» **Dataset**
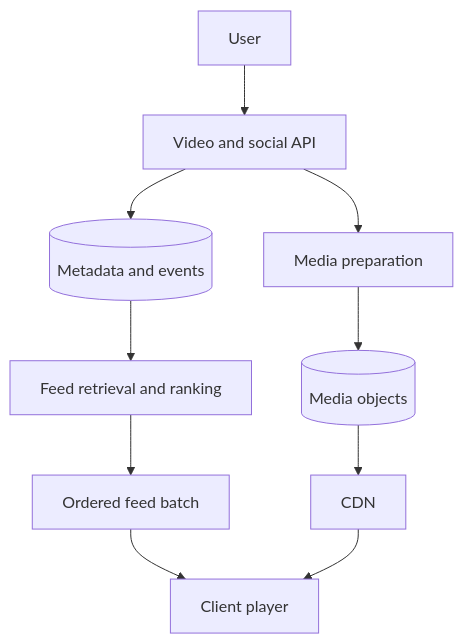
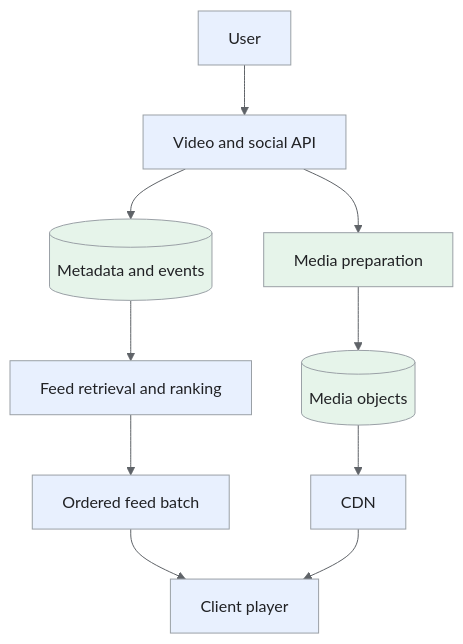
The first of 3 diagrams in _designs/system-design-tiktok-reels.md (iliazlobin/iliazlobin.github.io), drawn with Mermaid before and after one commit. The commit also changed other lines of this file and 25 other files, not shown here.

Commit message:
docs: explain Batch B design flows and tradeoffs

````diff
--- a/_designs/system-design-tiktok-reels.md
+++ b/_designs/system-design-tiktok-reels.md
@@ -141,12 +157,19 @@
 ```mermaid
+%%{init: {'theme':'base','themeVariables':{'primaryColor':'#e8f0fe','primaryTextColor':'#202124','primaryBorderColor':'#9aa0a6','lineColor':'#5f6368','secondaryColor':'#e6f4ea','tertiaryColor':'#fef7e0','actorBkg':'#e8f0fe','actorBorder':'#9aa0a6','actorTextColor':'#202124','noteBkgColor':'#fef7e0','noteTextColor':'#202124','noteBorderColor':'#9aa0a6','signalColor':'#5f6368','signalTextColor':'#202124','labelBoxBkgColor':'#fef7e0','labelBoxBorderColor':'#9aa0a6'}}}%%
 flowchart TB
     U["User"] --> API["Video and social API"]
     API --> M[("Metadata and events")]
     API --> T["Media preparation"]
     T --> O[("Media objects")]
     M --> F["Feed retrieval and ranking"]
     F --> B["Ordered feed batch"]
     B --> P["Client player"]
     O --> C["CDN"]
     C --> P
+classDef request fill:#e8f0fe,stroke:#9aa0a6,color:#202124;
+classDef data fill:#e6f4ea,stroke:#9aa0a6,color:#202124;
+classDef control fill:#fef7e0,stroke:#9aa0a6,color:#202124;
+class U,API,F,B,P,C request;
+class M,T,O data;
+
 ```
````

» **Instructions for the task**
From the entries above, output every line exactly and omit any image.

» **Written answer**
The first of 3 diagrams in _designs/system-design-tiktok-reels.md (iliazlobin/iliazlobin.github.io), drawn with Mermaid before and after one commit. The commit also changed other lines of this file and 25 other files, not shown here.

Commit message:
docs: explain Batch B design flows and tradeoffs

````diff
--- a/_designs/system-design-tiktok-reels.md
+++ b/_designs/system-design-tiktok-reels.md
@@ -141,12 +157,19 @@
 ```mermaid
+%%{init: {'theme':'base','themeVariables':{'primaryColor':'#e8f0fe','primaryTextColor':'#202124','primaryBorderColor':'#9aa0a6','lineColor':'#5f6368','secondaryColor':'#e6f4ea','tertiaryColor':'#fef7e0','actorBkg':'#e8f0fe','actorBorder':'#9aa0a6','actorTextColor':'#202124','noteBkgColor':'#fef7e0','noteTextColor':'#202124','noteBorderColor':'#9aa0a6','signalColor':'#5f6368','signalTextColor':'#202124','labelBoxBkgColor':'#fef7e0','labelBoxBorderColor':'#9aa0a6'}}}%%
 flowchart TB
     U["User"] --> API["Video and social API"]
     API --> M[("Metadata and events")]
     API --> T["Media preparation"]
     T --> O[("Media objects")]
     M --> F["Feed retrieval and ranking"]
     F --> B["Ordered feed batch"]
     B --> P["Client player"]
     O --> C["CDN"]
     C --> P
+classDef request fill:#e8f0fe,stroke:#9aa0a6,color:#202124;
+classDef data fill:#e6f4ea,stroke:#9aa0a6,color:#202124;
+classDef control fill:#fef7e0,stroke:#9aa0a6,color:#202124;
+class U,API,F,B,P,C request;
+class M,T,O data;
+
 ```
````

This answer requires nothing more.